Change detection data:
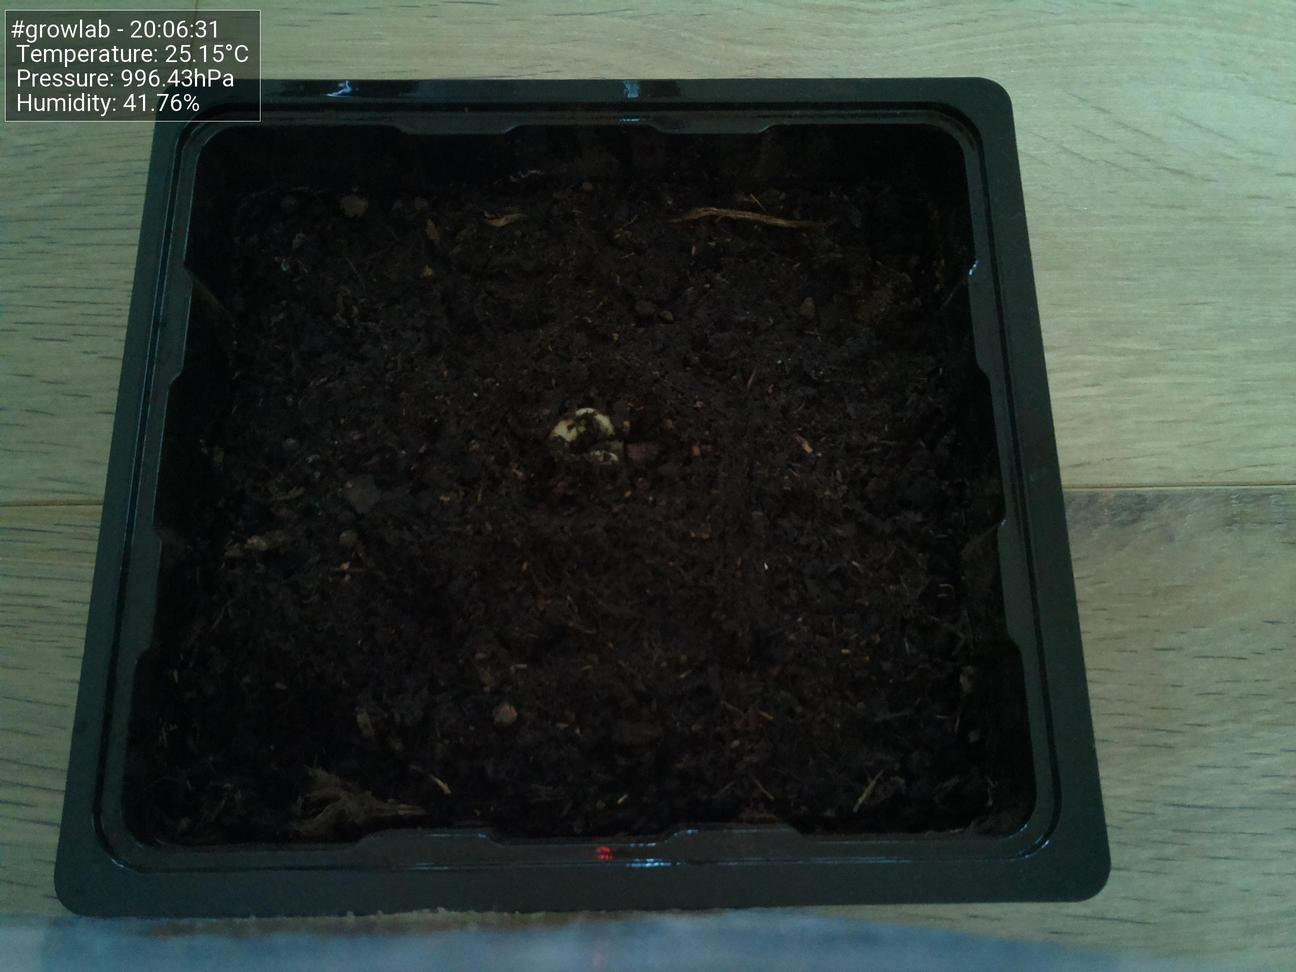
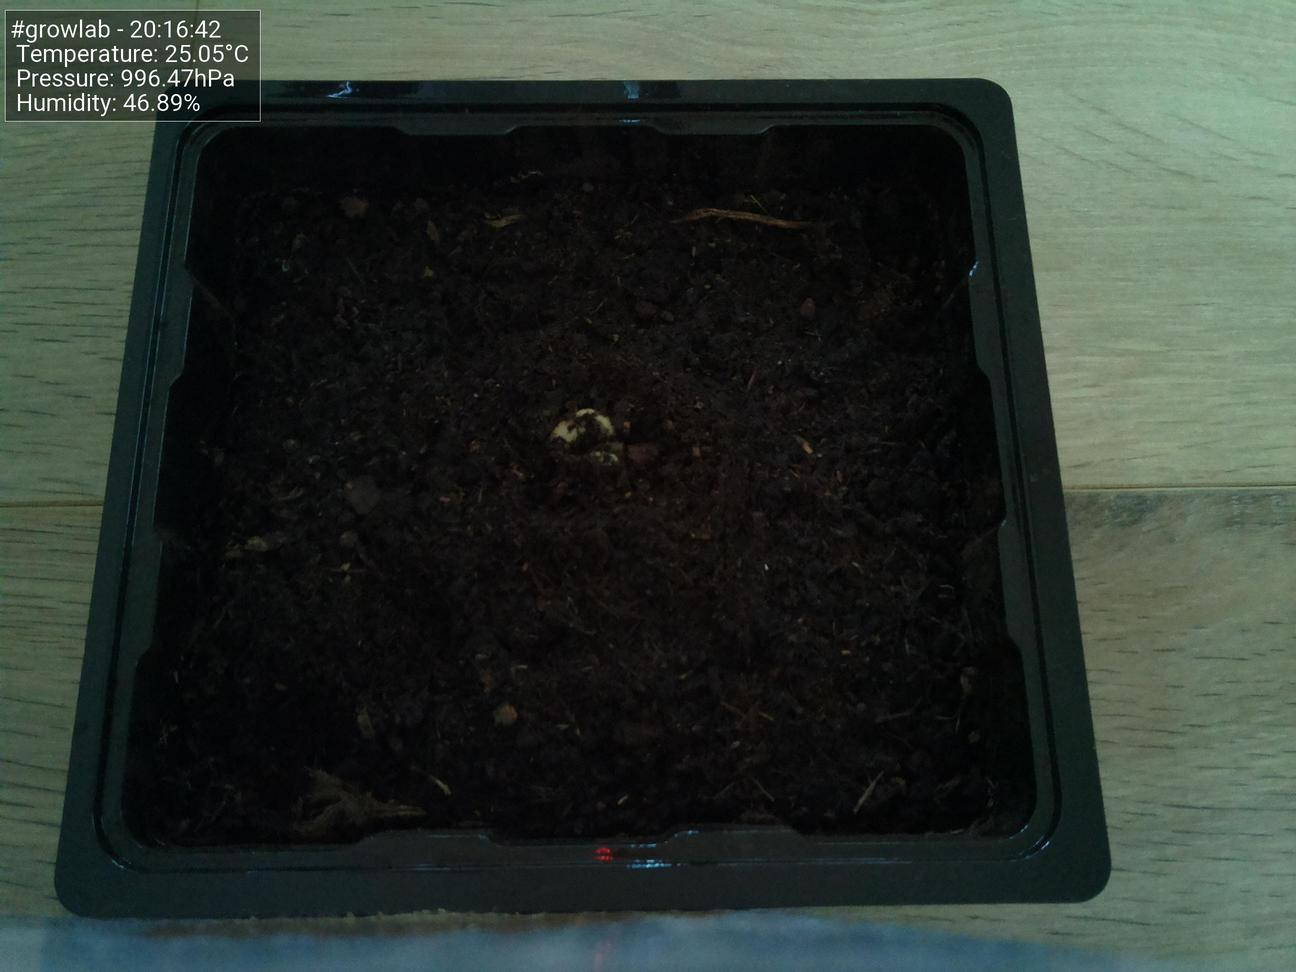
Update images at Wed  2 Jun 20:16:46 CEST 2021

Changed region(s): [[0.0926, 0.0, 0.1852, 0.1235], [0.4938, 0.8642, 0.5247, 0.8951], [0.2469, 0.0617, 0.2778, 0.0926]]

diff --git a/docs/index.html b/docs/index.html
@@ -47,19 +47,19 @@
                         <tbody>
                             <tr>
                                 <td>Time</td>
-                                <td>20:06:31</td>
+                                <td>20:16:42</td>
                             </tr>
                             <tr>
                                 <td>Temperature</td>
-                                <td>25.15°C</td>
+                                <td>25.05°C</td>
                             </tr>
                             <tr>
                                 <td>Humidity</td>
-                                <td>41.76%</td>
+                                <td>46.89%</td>
                             </tr>
                             <tr>
                                 <td>Pressure</td>
-                                <td>996.43hPa</td>
+                                <td>996.47hPa</td>
                             </tr>
                         </tbody>
                     </table>
@@ -67,7 +67,7 @@
 
                 <h5>Latest image</h5>
                 <div style="width: 85%;">
-                            <img class="figure-img img-fluid rounded" src="./preview.jpg?uid=1622657195.8269324">
+                            <img class="figure-img img-fluid rounded" src="./preview.jpg?uid=1622657806.709043">
                 </div>
             </div>
         </div>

- [WHAT YOU SHOULD DO] Could you state how many lines in the entries contain the word "class"? Reply with nothing but the number.

- [REPLY TO THE EXERCISE] 2